PROBLEM DETAILS:
Go through the listing below and state how many lines hold the word "ylabel", giving only the number.

DATA FOR THE TASK:

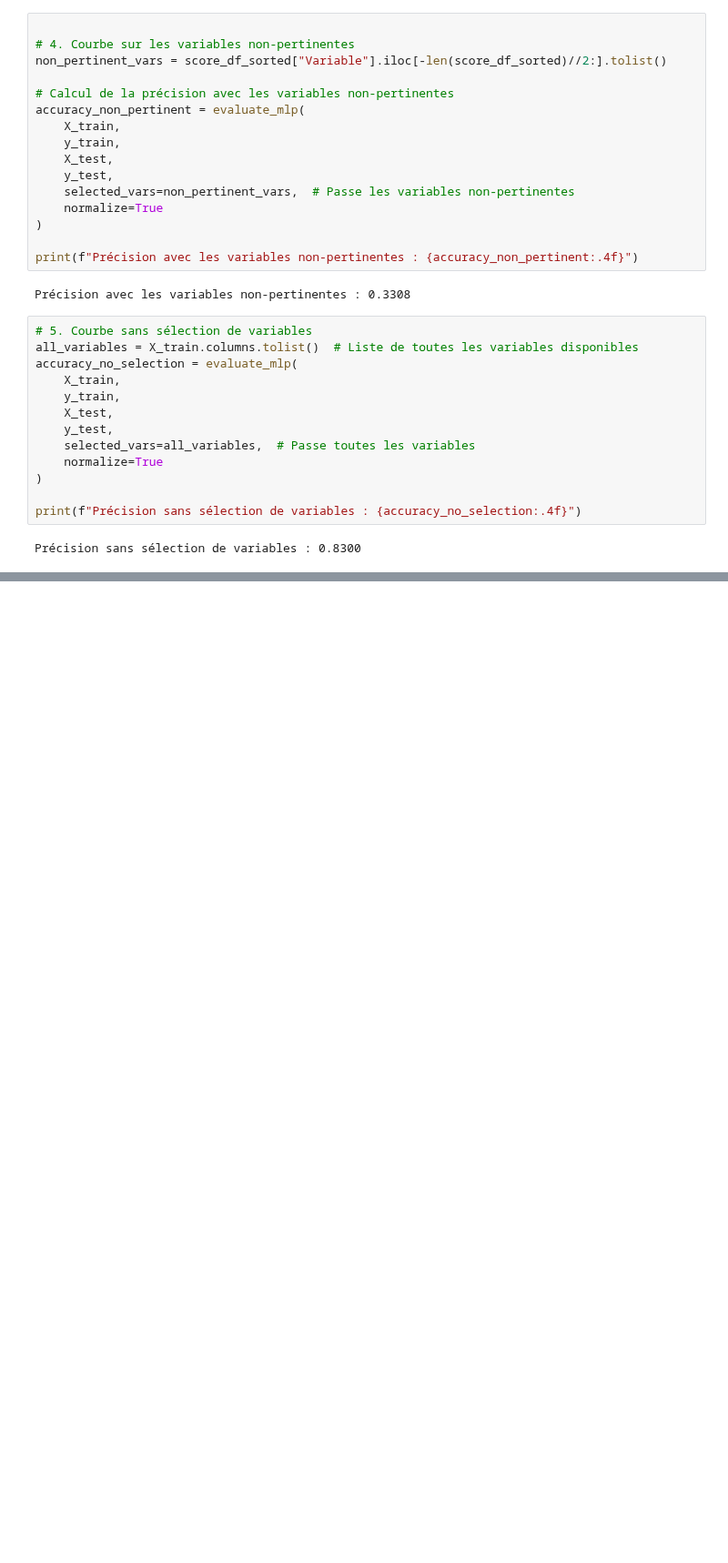
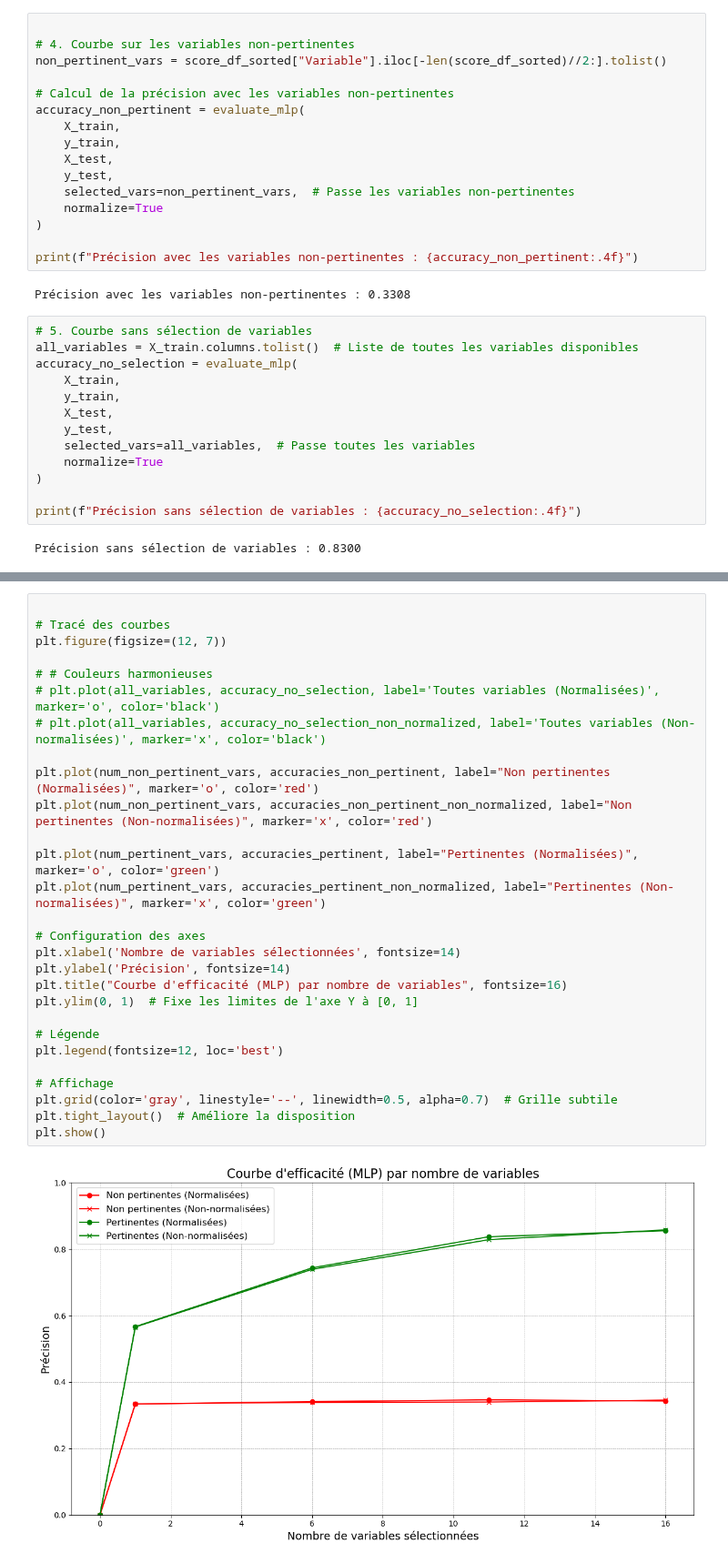
Before and after one commit to jdutel42/TAA, a Jupyter notebook: TP/TP3/TP3_TAA.ipynb, the cells around one changed output, grey strips where cells are left out. Shown at 91% size. Saved outputs shown, nothing was run; the diff lists cells and outputs as text; blank space fills up the shorter version.

```diff
--- a/TP/TP3/TP3_TAA.ipynb
+++ b/TP/TP3/TP3_TAA.ipynb
@@ -601,3 +783,33 @@ plt.show()
+# %%
+
+# Tracé des courbes
+plt.figure(figsize=(12, 7))
+
+# # Couleurs harmonieuses
+# plt.plot(all_variables, accuracy_no_selection, label='Toutes variables (Normalisées)', marker='o', color='black')
+# plt.plot(all_variables, accuracy_no_selection_non_normalized, label='Toutes variables (Non-normalisées)', marker='x', color='black')
+
+plt.plot(num_non_pertinent_vars, accuracies_non_pertinent, label="Non pertinentes (Normalisées)", marker='o', color='red')
+plt.plot(num_non_pertinent_vars, accuracies_non_pertinent_non_normalized, label="Non pertinentes (Non-normalisées)", marker='x', color='red')
+
+plt.plot(num_pertinent_vars, accuracies_pertinent, label="Pertinentes (Normalisées)", marker='o', color='green')
+plt.plot(num_pertinent_vars, accuracies_pertinent_non_normalized, label="Pertinentes (Non-normalisées)", marker='x', color='green')
+
+# Configuration des axes
+plt.xlabel('Nombre de variables sélectionnées', fontsize=14)
+plt.ylabel('Précision', fontsize=14)
+plt.title("Courbe d'efficacité (MLP) par nombre de variables", fontsize=16)
+plt.ylim(0, 1)  # Fixe les limites de l'axe Y à [0, 1]
+
+# Légende
+plt.legend(fontsize=12, loc='best')
+
+# Affichage
+plt.grid(color='gray', linestyle='--', linewidth=0.5, alpha=0.7)  # Grille subtile
+plt.tight_layout()  # Améliore la disposition
+plt.show()
+# %% [output]
+[figure, added]
 # %%
 
 # 6. Courbe de performance en fonction du % de données labélisées
```
Also changed, not shown: parts of 6 cells of this notebook.
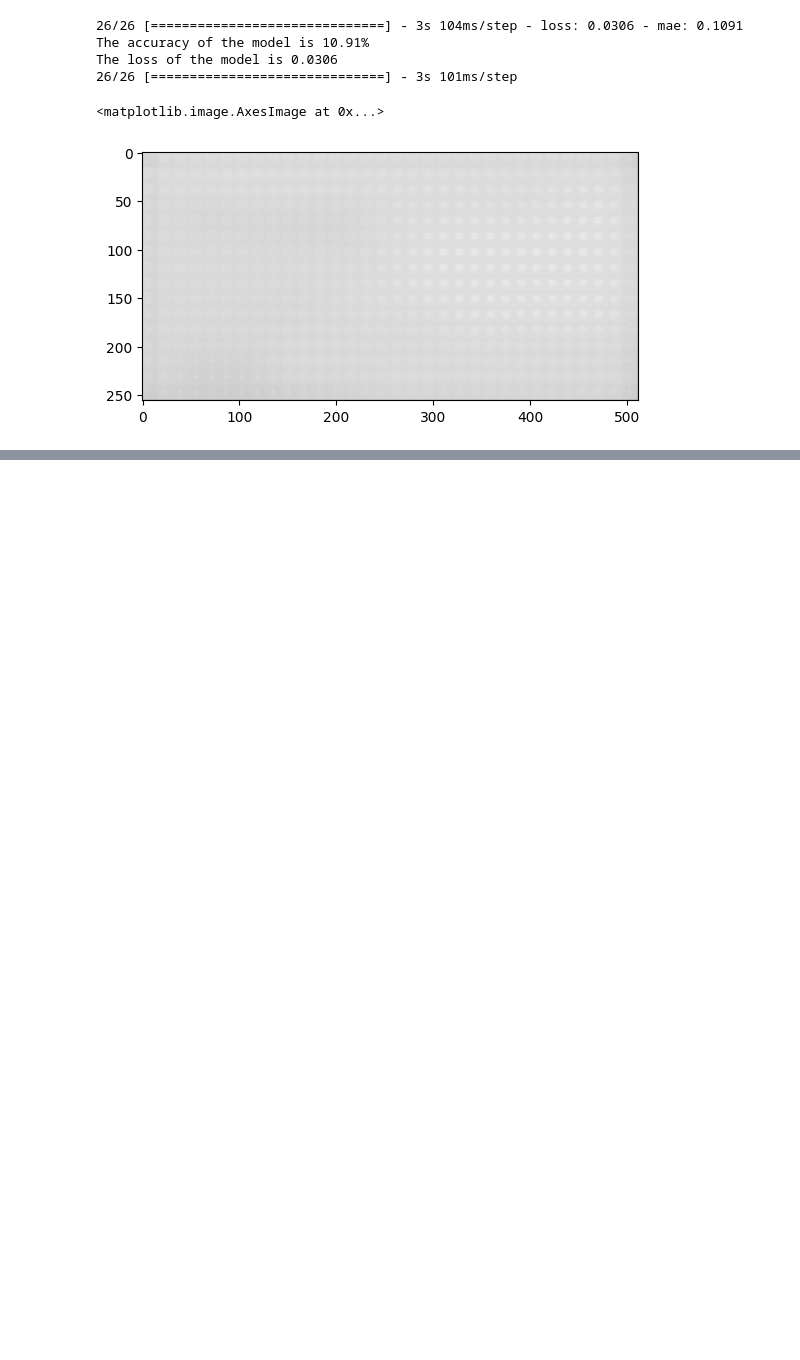
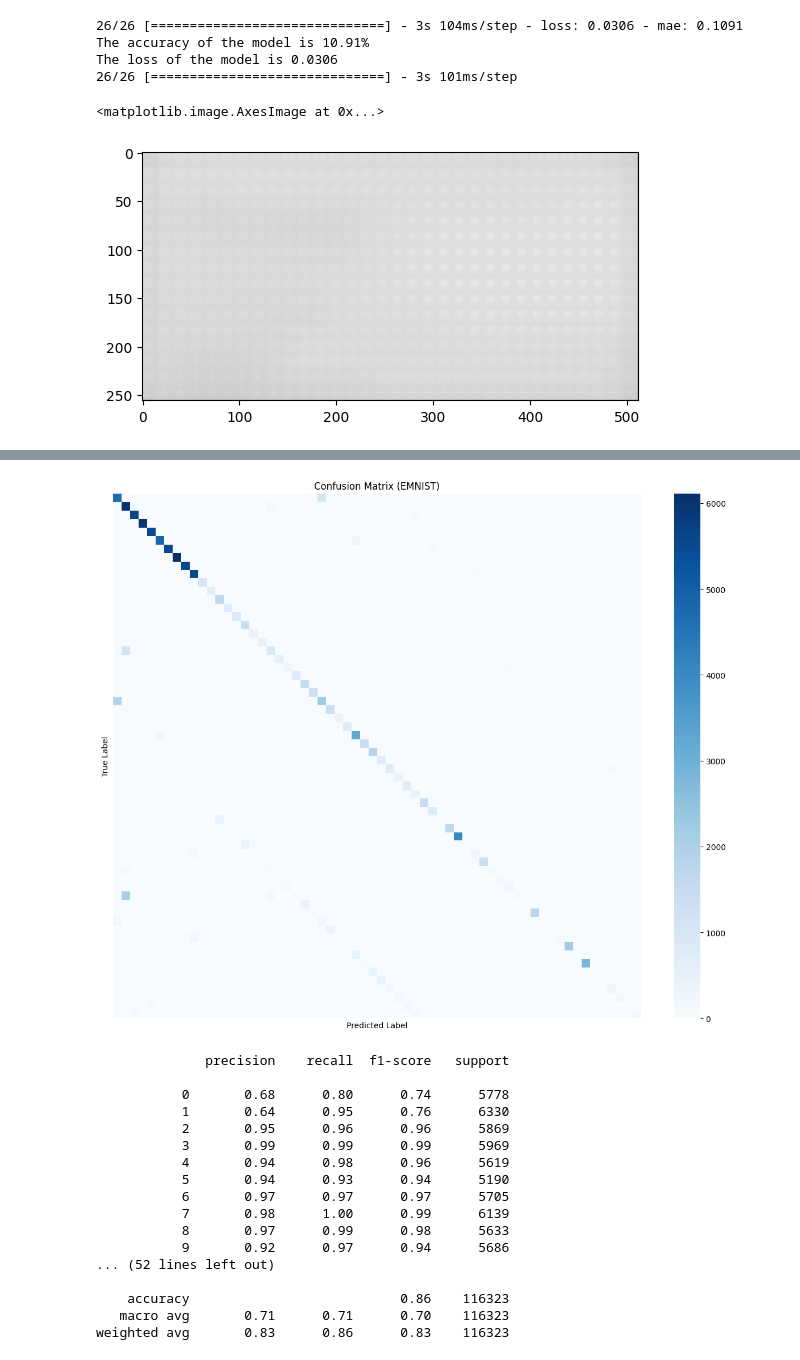
Before and after one commit to NicKylis/letter_recognition, a Jupyter notebook: main_text.ipynb, the cells around one changed output, grey strips where cells are left out. Cells and saved outputs as stored; diff of their text form; code cells hidden in the pictures; blank space fills up the shorter version.

```diff
--- a/main_text.ipynb
+++ b/main_text.ipynb
@@ -330,0 +378,18 @@ plt.imshow(denoised_images[0].squeeze(), cmap='gray')
+# %%
+x_train, x_val, y_train, y_val = train_test_split(x_train, y_train, test_size=validation_split, random_state=42)
+
+y_train = to_categorical(y_train, num_of_classes)
+y_val = to_categorical(y_val, num_of_classes)
+y_test = to_categorical(y_test, num_of_classes)
+
+val_test_generator = ImageDataGenerator()
+train_generator = ImageDataGenerator(
+    rotation_range=25,
+    width_shift_range=0.15,
+    height_shift_range=0.15,
+    shear_range=0.2,
+    zoom_range=0.2)
+
+train_dataset = train_generator.flow(x_train, y_train, batch_size=batch_size)
+val_dataset = val_test_generator.flow(x_val, y_val, batch_size=batch_size)
+test_dataset = val_test_generator.flow(x_test, y_test, batch_size=batch_size)
@@ -330,0 +511,19 @@ plt.imshow(denoised_images[0].squeeze(), cmap='gray')
+# %%
+def test_model(model, test_dataset):
+    y_pred = model.predict(x_test)
+    y_pred_classes = y_pred.argmax(axis=1)  # Convert probabilities to class labels
+    y_true = y_test.argmax(axis=1)  # Convert one-hot labels back to class labels
+
+    cm = confusion_matrix(y_true, y_pred_classes)
+
+    plt.figure(figsize=(15, 12))
+    sns.heatmap(cm, cmap='Blues', xticklabels=False, yticklabels=False)
+    plt.xlabel('Predicted Label')
+    plt.ylabel('True Label')
+    plt.title('Confusion Matrix (EMNIST)')
+    plt.show()
+
+    print(classification_report(y_true, y_pred_classes))
+
+test_model(model, test_dataset)
+# %% [output]
@@ -330,0 +531,18 @@ plt.imshow(denoised_images[0].squeeze(), cmap='gray')
+[figure, added]
+              precision    recall  f1-score   support
+
+           0       0.68      0.80      0.74      5778
+           1       0.64      0.95      0.76      6330
+           2       0.95      0.96      0.96      5869
+           3       0.99      0.99      0.99      5969
+           4       0.94      0.98      0.96      5619
+           5       0.94      0.93      0.94      5190
+           6       0.97      0.97      0.97      5705
+           7       0.98      1.00      0.99      6139
+           8       0.97      0.99      0.98      5633
+           9       0.92      0.97      0.94      5686
+... (52 lines left out)
+
+    accuracy                           0.86    116323
+   macro avg       0.71      0.71      0.70    116323
+weighted avg       0.83      0.86      0.83    116323
```
Also changed, not shown: parts of 11 cells of this notebook.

YOUR SOLUTION:
2